We usually do a practice run before the ritual. This is mainly for the horse so they get used to the track. You also get a feel for how fast or slow the horse is going to run during the honban (actual ritual).
Occasionally I have to ride a new horse, but there’s usually a time to meet, ride and get an overall feel for each other which is usually on the day prior to the ritual. That said, I always make an effort to build as close a connection as possible with every horse I come in contact with.
RM: What is it like to work with horses?
MN: The horses at the stable I work at are like my family. They’re trained in various things and I also practice yabusame with them privately, but they are not used at traditional yabusame events.

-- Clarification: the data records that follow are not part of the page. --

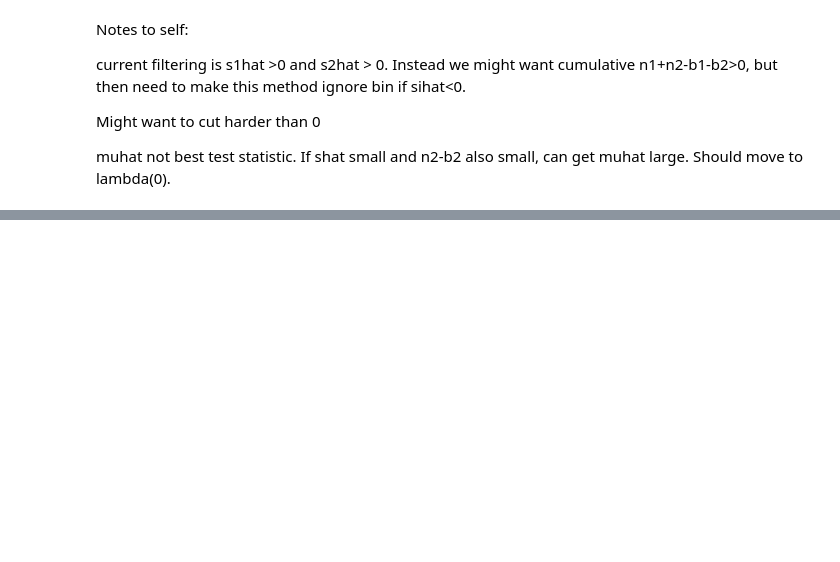
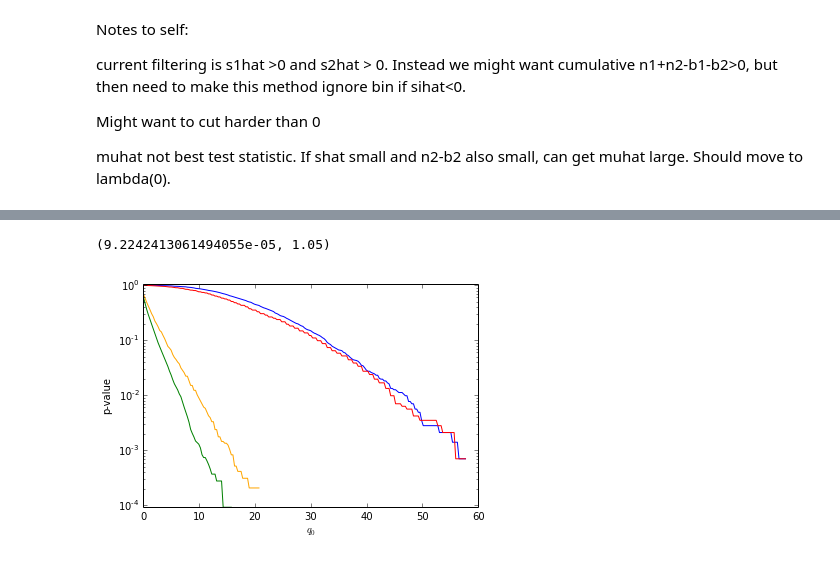
Before and after one commit to cranmer/play, a Jupyter notebook: misc/DataGuidedSequentialSearch.ipynb, the cells around one changed output, grey strips where cells are left out. Cells and saved outputs as stored; diff of their text form; code cells hidden in the pictures; blank space fills up the shorter version.

```diff
--- a/misc/DataGuidedSequentialSearch.ipynb
+++ b/misc/DataGuidedSequentialSearch.ipynb
@@ -241,9 +312,12 @@ b_contents, edges, patches = plt.hist(q0_b_expts, bins=edges, alpha=0.3, color='
 # %%
-plt.plot(edges[:-1],1.-np.cumsum(s_contents)/np.sum(s_contents),c='b')
-plt.plot(edges[:-1],1.-np.cumsum(b_contents)/np.sum(b_contents),c='g')
-plt.plot(edges[:-1],1.-np.cumsum(i_s_contents)/np.sum(i_s_contents),c='r')
-plt.plot(edges[:-1],1.-np.cumsum(i_b_contents)/np.sum(i_b_contents),c='orange')
-plt.xlabel('q0')
+plt.plot(edges[:-1],1.-s_cumsum,c='b')
+plt.plot(edges[:-1],1.-b_cumsum,c='g')
+plt.plot(edges[:-1],1.-i_s_cumsum,c='r')
+plt.plot(edges[:-1],1.-i_b_cumsum,c='orange')
+plt.xlabel('$q_0$')
 plt.ylabel('p-value')
 plt.semilogy()
 plt.ylim(0,1.05)
+# %% [output]
+(9.2242413061494055e-05, 1.05)
+[figure, added]
```
Also changed, not shown: parts of 17 cells of this notebook, 4 other files.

Horses have given me so much. I have seen a lot of amazing—and not so amazing—horsemanship, so my goal when caring for these horses is to be educated and find the most peaceful way to work with them. I ask myself, ‘How can I influence them be a happy and understanding partner?’ Unlike a little puppy that you can just scoop up and tell them ‘No,’ horses are big and you have to learn how to deal with them intelligently to get willing cooperation from them.
We used to have a beautiful horse with us named Akebono. When he first came, he was traumatized from previous bad experiences. He hated people and was so sensitive. But he pushed me to study how to nurture horses back into a healthy mental state, and he became so trusting and affectionate. I don’t know everything but horses show me there are smarter, gentler ways to work with these amazing creatures.
RM: What do you enjoy about living in Nikko?
MN: Nikko is a beautiful location surrounded by rugged nature, not to mention it’s one of the premier places for yabusame training. In summer you can go stand-up paddling on Lake Chuzenji or enjoy day and multi-day hiking across some incredible landscapes. In winter there’s ice climbing. For those interested in Edo period culture and entertainment, you can drop by Edo Wonderland and even try yabusame wooden horse training.
RM: What do you see for the future of yabusame in Japan?
MN: Even though many traditions struggle in modern society, Ogasawa-ryu has persevered since the Kamakura period. I imagine it’ll be a fine line between evolving with the times to survive and accurately preserving tradition, but I’d like to believe this timeless ritual can survive another 800 years.
Modern Day Samurai: Interview with a Horseback Archer